A leader's true qualities become most visible when the pain of defeat is still raw and by speaking when he wasn't spoken to on Wednesday night Boyd Cordner took the Blues' Game Three loss and made it his own.
With speculation growing louder that this will be Laurie Daley's final series as coach of New South Wales, the question was put to him as to whose shoulders the responsibility for the loss should fall on.
As Daley moved to defend the 17-man playing group that he had shepherded through this Holden State of Origin Series by accepting the entirety of the blame himself, Cordner spoke up for the first time in the post-match press conference to stand in front of the bullet.

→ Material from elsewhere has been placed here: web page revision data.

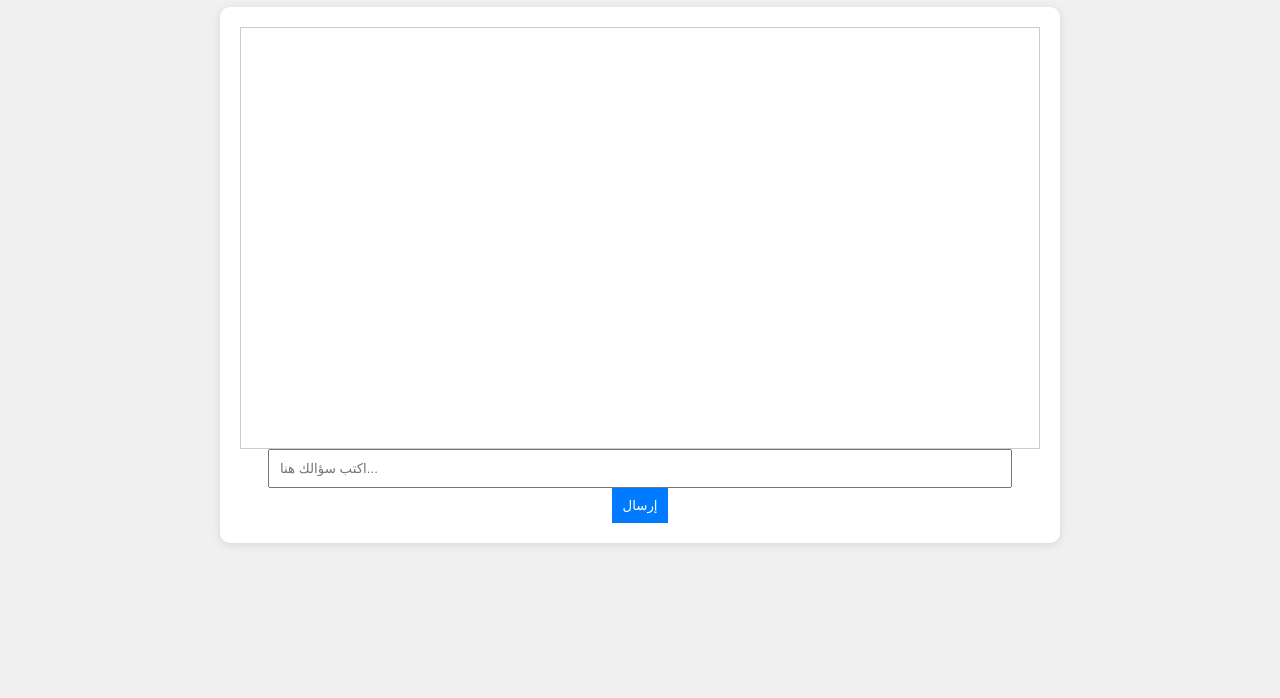
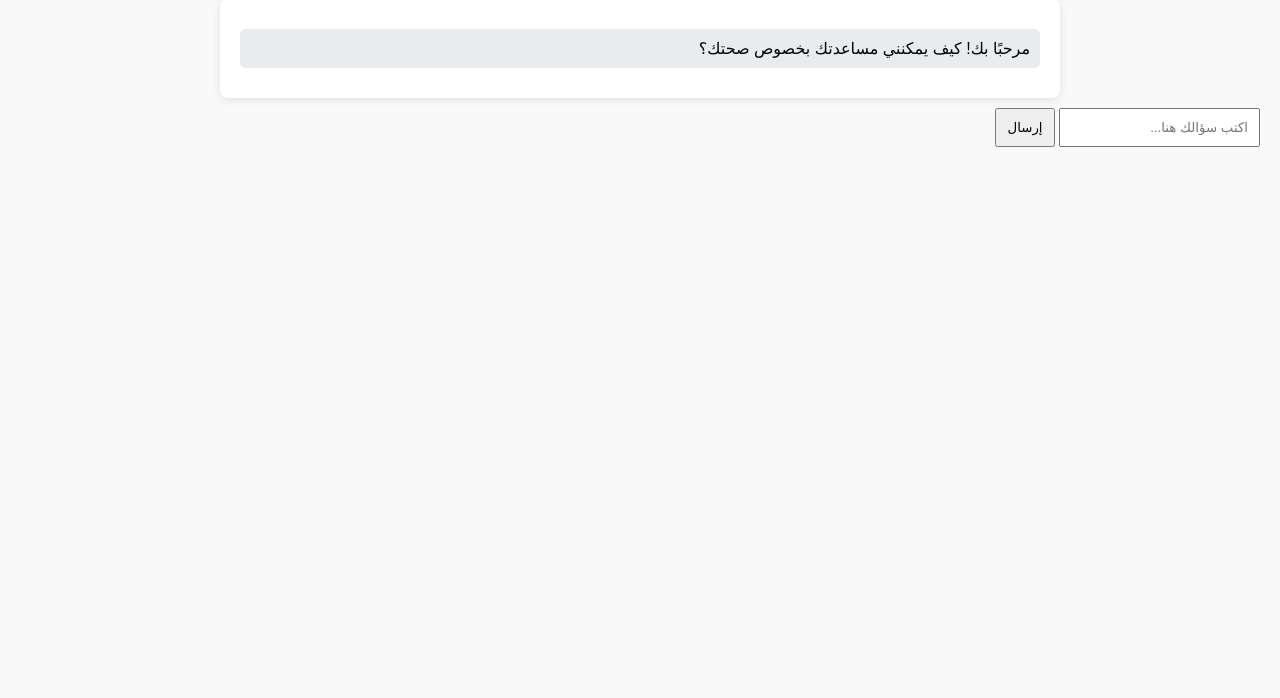
Before and after one commit to MonaNashaat/heart-care-bot, a website: page index.html in a window 1280 px wide. Shown: the part 102-800 px from the top of the page. Drawn offline with Linux system fonts and the light colour scheme.

Commit message:
Update index.html

```diff
--- a/index.html
+++ b/index.html
@@ -1,53 +1,55 @@
 <!DOCTYPE html>
-<html lang="ar">
+<html lang="ar" dir="rtl">
 <head>
     <meta charset="UTF-8">
     <meta name="viewport" content="width=device-width, initial-scale=1.0">
-    <title>مساعد مرضى الشريان التاجي</title>
+    <title>شات بوت الرعاية الصحية</title>
     <style>
-        body { font-family: Arial, sans-serif; text-align: center; background: #f0f0f0; padding: 20px; }
-        #chatbox { max-width: 800px; margin: auto; background: #fff; padding: 20px; border-radius: 10px; box-shadow: 0 2px 10px rgba(0, 0, 0, 0.1); }
-        #messages { height: 400px; overflow-y: scroll; border: 1px solid #ccc; padding: 10px; }
-        #user-input { width: calc(100% - 80px); padding: 10px; }
-        #send-btn { padding: 10px; background: #007bff; color: #fff; border: none; cursor: pointer; }
+        body { font-family: 'Arial', sans-serif; background-color: #f9f9f9; margin: 0; padding: 20px; }
+        h1 { color: #282c4e; }
+        .chatbox { max-width: 800px; margin: auto; padding: 20px; background: #fff; border-radius: 8px; box-shadow: 0 2px 10px rgba(0, 0, 0, 0.1); }
+        .chat { margin: 10px 0; }
+        .user { color: #fff; background: #007bff; padding: 10px; border-radius: 5px; }
+        .bot { background: #e9ecef; padding: 10px; border-radius: 5px; }
+        input, button { padding: 10px; margin-top: 10px; }
     </style>
 </head>
 <body>
-    <h1>مرحبًا! كيف يمكنني مساعدتك اليوم؟ 🩺</h1>
-    <div id="chatbox">
-        <div id="messages"></div>
-        <input type="text" id="user-input" placeholder="اكتب سؤالك هنا...">
-        <button id="send-btn">إرسال</button>
+    <h1>شات بوت الرعاية الصحية</h1>
+    <div class="chatbox" id="chatbox">
+        <div class="chat bot">مرحبًا بك! كيف يمكنني مساعدتك بخصوص صحتك؟</div>
     </div>
+    <input type="text" id="userInput" placeholder="اكتب سؤالك هنا...">
+    <button onclick="sendMessage()">إرسال</button>
 
     <script>
-        const sendButton = document.getElementById('send-btn');
-        const userInput = document.getElementById('user-input');
-        const messagesDiv = document.getElementById('messages');
+        function sendMessage() {
+            const userInput = document.getElementById('userInput').value;
+            const chatbox = document.getElementById('chatbox');
 
-        sendButton.addEventListener('click', () => {
-            const message = userInput.value;
-            if (message.trim()) {
-                appendMessage('أنت: ' + message, 'user');
-                userInput.value = '';
+            if (userInput.trim() === '') return;
 
-                fetch('https://YOUR_SERVER_URL/chat', {
-                    method: 'POST',
-                    headers: { 'Content-Type': 'application/json' },
-                    body: JSON.stringify({ message })
-                })
-                .then(response => response.json())
-                .then(data => appendMessage('البوت: ' + data.reply, 'bot'))
-                .catch(() => appendMessage('حدث خطأ. الرجاء المحاولة مرة أخرى.', 'bot'));
+            chatbox.innerHTML += `<div class='chat user'>${userInput}</div>`;
+            document.getElementById('userInput').value = '';
+
+            let botResponse = '';
+
+            if (userInput.includes('أعراض الذبحة')) {
+                botResponse = 'أعراض الذبحة تشمل ألمًا في الصدر، ضيق التنفس، التعرق، والغثيان. يُفضل الاتصال بالإسعاف إذا استمرت الأعراض لأكثر من 5 دقائق.';
+            } else if (userInput.includes('الإسعافات الأولية')) {
+                botResponse = 'إذا شعرت بألم في الصدر، اتصل بالإسعاف على الرقم 123. يُمكنك تناول قرص نيتروجليسيرين تحت اللسان أثناء انتظار المساعدة.';
+            } else if (userInput.includes('ضغط الدم')) {
+                botResponse = 'الضغط الطبيعي هو 120/80 مم زئبق. يُفضل قياس الضغط صباحًا قبل الأكل أو تناول الأدوية.';
+            } else if (userInput.includes('الإقلاع عن التدخين')) {
+                botResponse = 'للإقلاع عن التدخين، يمكنك تحديد يوم للإقلاع أو تقليل عدد السجائر تدريجيًا. يمكنك أيضًا طلب الدعم من الخط الساخن 16805.';
+            } else if (userInput.includes('النظام الغذائي الصحي')) {
+                botResponse = 'النظام الغذائي الصحي يشمل تناول الخضروات، الحبوب الكاملة، الدهون الصحية، وتجنب الأطعمة المصنعة والغنية بالدهون المتحولة.';
+            } else {
+                botResponse = 'عذرًا، لم أفهم سؤالك. يُمكنك تجربة كتابة سؤال آخر!';
             }
-        });
 
-        function appendMessage(text, sender) {
-            const messageElement = document.createElement('div');
-            messageElement.textContent = text;
-            messageElement.style.textAlign = sender === 'user' ? 'right' : 'left';
-            messagesDiv.appendChild(messageElement);
-            messagesDiv.scrollTop = messagesDiv.scrollHeight;
+            chatbox.innerHTML += `<div class='chat bot'>${botResponse}</div>`;
+            chatbox.scrollTop = chatbox.scrollHeight;
         }
     </script>
 </body>
```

Magnanimous in defeat with a speech during the on-field presentation that oozed class that an entire state should get behind, Cordner refused to allow Daley to be held responsible for a fourth series defeat in five years in charge.
"I'll step in there. I reckon it's the players," said Cordner, who is generally much more comfortable running tough lines against monster back-rowers than he is in front of a microphone.
"All we have to worry about is turning up and training. We've got a game-plan and a structure to stick to and Laurie and the coaching staff have been nothing but great every time I've been wearing a Blue jersey, especially this series.
"We had the same team all the way through the series and we prepared really well every game, especially this game because our training this time we didn't have to learn anything new because we had the same players.
"It falls back on myself being the captain and the playing group as well.
"We played really well Game One and most of Game Two; it was really disappointing how that ended. We come up here tonight and we didn't start the game off how we planned.
"That doesn't come back on the coaches, that's the players. I'll put my hand up there."
If Daley does step aside, when the dust settles the next coach in line need look no further than Cordner for the embodiment of the players they will need to break a Queensland stranglehold that has been loosened only once in the past 12 years.
It's an extraordinary period of dominance in a rivalry that had never seen a team dominate for more than three years in a row for the first 25 years, and given the confidence the young Maroons will take from this year that dominance shows no signs of abating.
Queensland has developed this superiority on a selection policy not of picking the best individuals but the best teammates.
They want to know that when a game is in the balance and they are struggling to gain the ascendancy the 16 other players in the squad will fight just as hard as they will to turn the tide.
You can never question the effort of any player that graces the Origin arena but if it is not done as a collective it can be very easily misdirected and energy soon degenerates into panic.
Players such as Jake Trbojevic, Josh Jackson, Wade Graham and Jack Bird will be willing allies to Cordner for the next five years at least and can develop a dependability that will stand up in the harsh glare of Origin's spotlight.
The challenge for the New South Wales coach in 2018 will be finding the formula for the right players to put around them.
This article first appeared on NRL.COM